| PROBLEM DETAILS |
The answer must be an exact printing of every record below, with the pictures omitted.

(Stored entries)
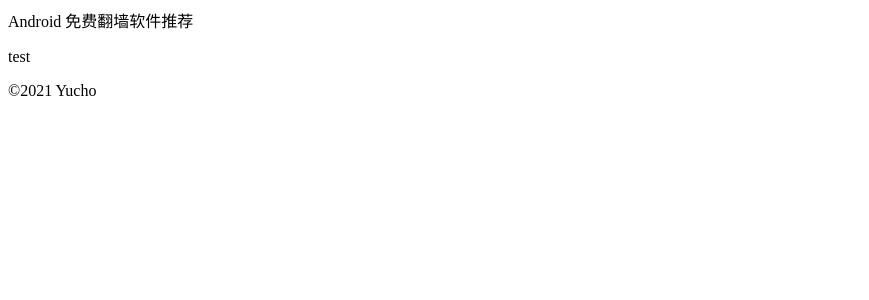
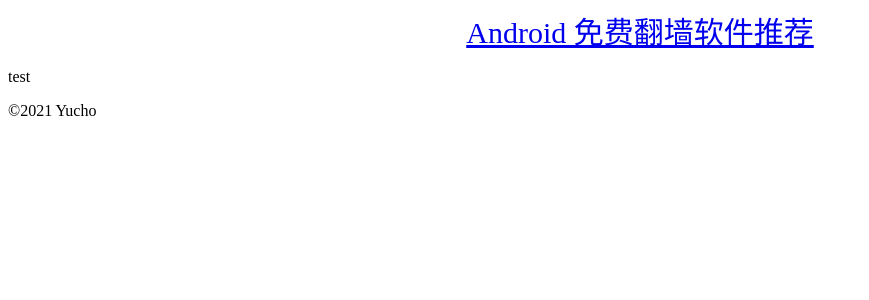
Before and after one commit to yucho123987/favourite-android-app, a Jekyll site: the page built from index.html, in a window 1280 px wide. Shown: the top 300 px of the page, without its empty margins (0-869 px from the left). Built offline with Jekyll 4.4.1, drawn with Linux system fonts in a browser that asks for light colours.

Commit message:
添加了css

```diff
--- a/_includes/header.html
+++ b/_includes/header.html
@@ -1,3 +1,3 @@
 <div id="header">
-	<div>{{ site.title }}</div>
+	<div><a id="site-name" href="{{ site.url }}">{{ site.title }}</a></div>
 </div>
--- /dev/null
+++ b/static/css/main.css
@@ -0,0 +1,5 @@
+#header{
+	text-align:center
+}#header #site-name{
+	font-size:30px
+}
```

| THE COMPLETED TASK |
Before and after one commit to yucho123987/favourite-android-app, a Jekyll site: the page built from index.html, in a window 1280 px wide. Shown: the top 300 px of the page, without its empty margins (0-869 px from the left). Built offline with Jekyll 4.4.1, drawn with Linux system fonts in a browser that asks for light colours.

Commit message:
添加了css

```diff
--- a/_includes/header.html
+++ b/_includes/header.html
@@ -1,3 +1,3 @@
 <div id="header">
-	<div>{{ site.title }}</div>
+	<div><a id="site-name" href="{{ site.url }}">{{ site.title }}</a></div>
 </div>
--- /dev/null
+++ b/static/css/main.css
@@ -0,0 +1,5 @@
+#header{
+	text-align:center
+}#header #site-name{
+	font-size:30px
+}
```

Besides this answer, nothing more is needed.